Driving through Hubbard’s Cave is one of the greatest cheap thrills in Chicago. Really, it’s just a very long highway underpass, but the “cave” in its name gives it a special tinge of excitement. As do the white tiles on the walls, which are not really cavelike at all.
What many people don’t know is that Hubbard’s Cave is actually three levels. On the bottom is the highway underpass; on top is a railroad; and in between is a viaduct that has mostly been ignored. But a couple of months ago, producers at Canvas Chicago and Pullman Porter Group, two community arts organizations, looked into the viaduct and thought it would make a really great art-performance space, a pop-up version of Canvas’s annual Sub Chroma event.
And so this Saturday night Hubbard’s Cave will be transformed into an 8,000-square-foot immersive art space, with paintings, video projections, light shows, dance performances that integrate video, lots of music, and a community-produced mural. And, of course, food trucks. Canvas is used to coordinating large events—but in warehouses with ready sources of electricity, not viaducts. Nobody is sure what Saturday’s pop-up will actually look like, least of all Canvas creative director Alaiia Gujral and event producer Emily Dahlquist. But they’re sure it will be very cool.
“There’s never been an event done there,” Dahlquist says. “It will definitely be interesting. It’s something new for us. It’s always a pleasure to work with new mediums and new spaces.”
Normally Canvas has a year to plan a Sub Chroma event. This time they had only two months. As of Friday morning, the viaduct was still empty. On Monday morning, it will be empty again. “That’s the interesting part,” Dahlquist says, “taking a space and, in one day, creating something to be experienced. To me, production is my art form.”
The pop-up will include projection maps by DRMBT, interactive 3-D art by Marpi, videos by Sam Rolfe, a video performance choreographed by Kim Alpert, and paintings by Jasmine Petersen, Suburban Warrior, and Silvia Tangaro.

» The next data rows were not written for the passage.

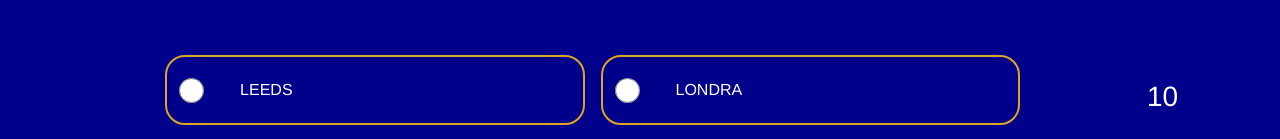
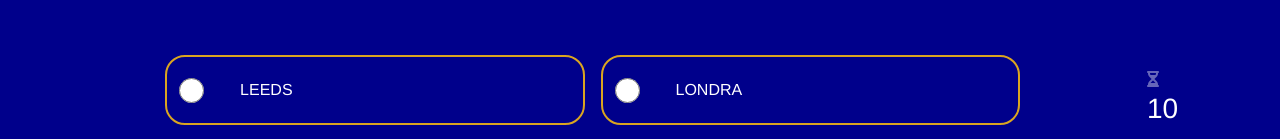
Before and after one commit to AlessandroLembo/vue-wants-millionaire, a Vue app: page / in a window 1280 px wide. Shown: the part 759-898 px from the top of the page. Built offline with nearby package versions, Linux system fonts and the light colour scheme.

Commit message:
icon hourglass in template

```diff
--- a/src/components/ContainerGame.vue
+++ b/src/components/ContainerGame.vue
@@ -203,7 +203,10 @@
                                     @game-over="showResult"></answers-game>
                             </div>
                             <div class="col-sm-1 text-white mt-2 d-flex justify-content-center">
-                                <h3>{{ reactionTime }}</h3>
+                                <div>
+                                    <i class="fa-solid fa-hourglass-half fa-beat-fade"></i>
+                                    <h3>{{ reactionTime }}</h3>
+                                </div>
                             </div>
 
                         </div>
```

DJs RP Boo, Kyle Woods, and Cqqchi Fruit will provide the music, and generators will provide the electricity to keep the whole thing going. There will be no light aside from the video projections. Visitors are encouraged to wander through the tunnel and explore.
The selection of artists, Gujral says, reflects the trend toward augmented reality in art. But the setting is also part of the show. “We’re not only showcasing amazing stuff artists are doing today across mixed media,” she says, “but also the fact that we had this crazy tunnel and we’re going in to do something to it.”

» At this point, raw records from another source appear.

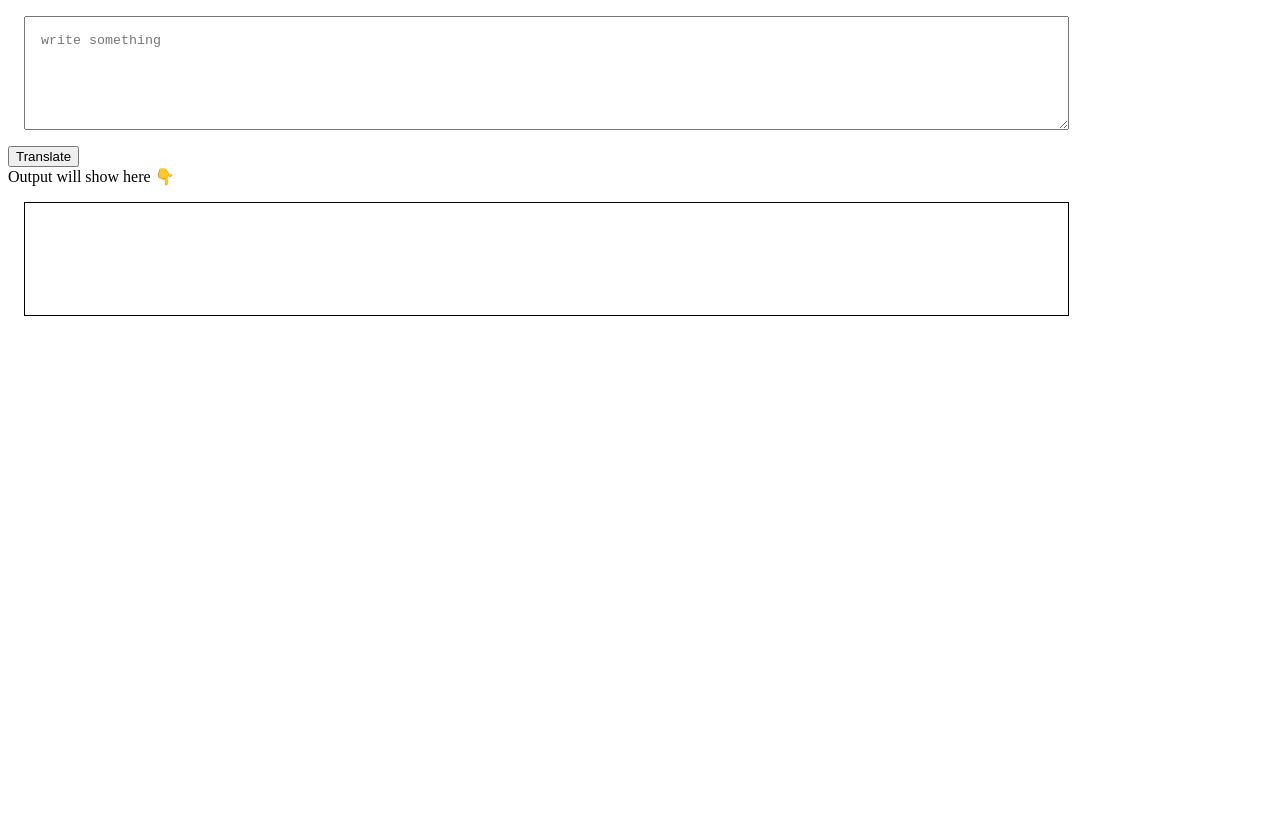
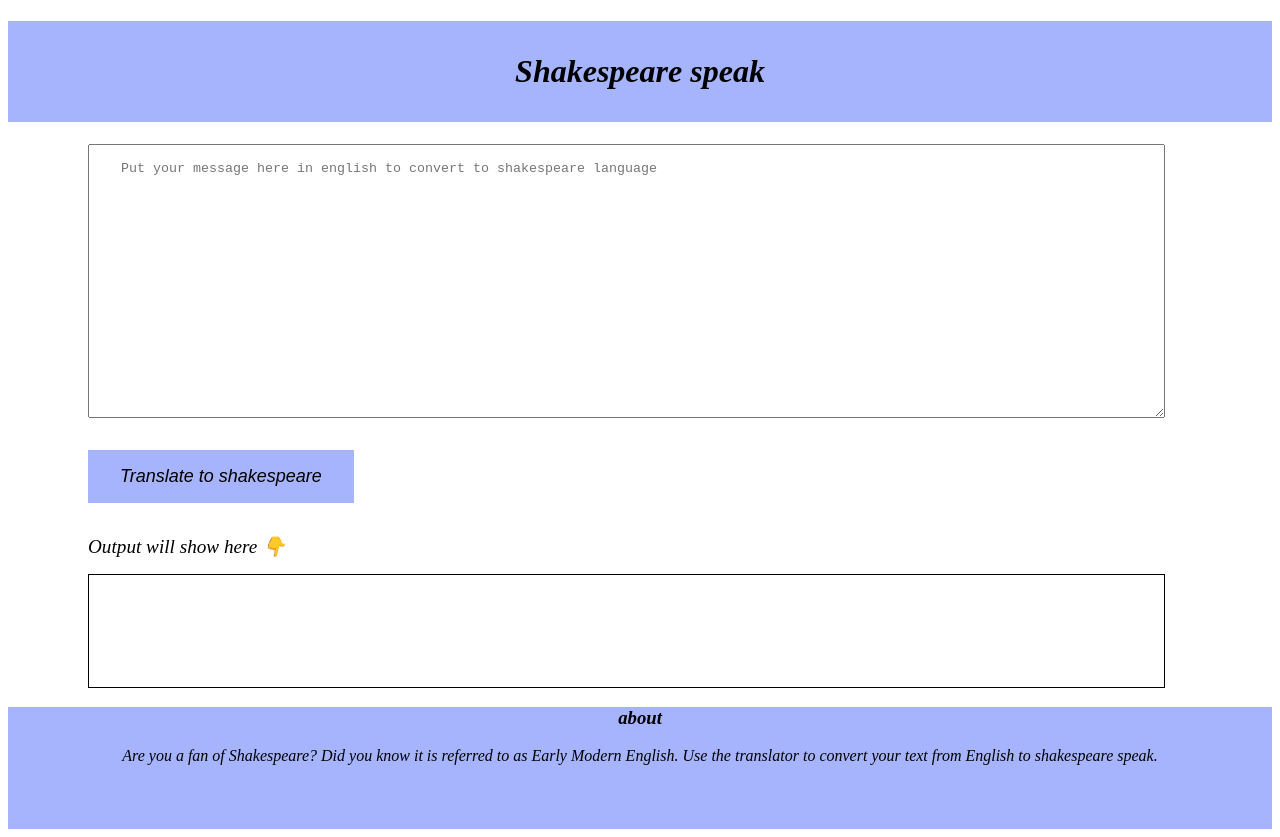
Before and after one commit to AASJATT/shakespeare-speak, a plain HTML site: page index.html in a window 1280 px wide. Before the commit the page ends 800 px from the top, so only its background shows below. Drawn offline with Linux system fonts and the light colour scheme.

Commit message:
docs: finished

```diff
--- a/app.js
+++ b/app.js
@@ -12,8 +12,8 @@ function clickHandler(){
     txtInput.value;
     fetch(getTranslationURL(txtInput.value))
     .then(response => response.json())
-    .then(json => console.log(json.contents.translated;))
+    .then(json=> outputDiv.innerText=json.contents.translated)
 
-    console.log("output",outputDiv.innerText="ajajaja "+ txtInput.value)
+
 }
 btnTranslate.addEventListener("click", clickHandler)
--- a/index.html
+++ b/index.html
@@ -5,28 +5,61 @@
     <meta name="viewport" content="width=device-width, initial-scale=1.0">
     <title>Shakespeare speak</title>
     <style>
+        h1{
+            text-align: center;
+            background-color:#a5b4fc ;
+            padding: 2rem ;
+            display:block;
+            font-style: oblique;
+
+        }
         textarea{
-            height:10vh;
+            height:30vh;
             width:80%;
             display:block;
-            padding:1rem;
-            margin:1rem;
+            padding: 1rem 2rem;
+            margin:1rem 5rem;
+        }
+
+        button{
+            margin:1rem 5rem;
+            padding:1rem 2rem;
+            background-color: #a5b4fc;
+            border:none;
+            font-style:oblique;
+            font-size: large;
         }
         #output{
             border: 1px solid black;
             height:10vh;
             width:80%;
-            padding:1rem;
-            margin:1rem;
+            padding:1rem 2rem;
+            margin:1rem 5rem;
+            display:block;
         }
+        footer{
+            text-align: center;
+            background-color: #a5b4fc;
+            padding-bottom: 3rem;
+            font-style: oblique;
+            padding-top: 1ren;
+
+
+        }
+
     </style>
 </head>
 <body>
-    <textarea id="txt-input" placeholder="write something"></textarea>
+    <h1>Shakespeare speak</h1>
+    <textarea id="txt-input" placeholder="Put your message here in english to convert to shakespeare language"></textarea>
 
-    <button id="btn-translate">Translate</button>
-    <div>Output will show here 👇</div>
+    <button id="btn-translate">Translate to shakespeare</button>
+    <div style="font-size: larger;font-style: oblique; margin:1rem 5rem;">Output will show here 👇</div>
     <div id="output"></div>
+    <footer>
+        <h3>about</h3>
+        <p>Are you a fan of Shakespeare? Did you know it is referred to as Early Modern English. Use the translator to convert your text from English to shakespeare speak. </p>
+    </footer>
   <script src="app.js" type="text/javascript"></script>
 </body>
 </html>
```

Sub Chroma, 9/16, 7 PM-12 AM, Hubbard’s Cave, corner Peoria and Kinzie, canvaschicago.com, $25-$40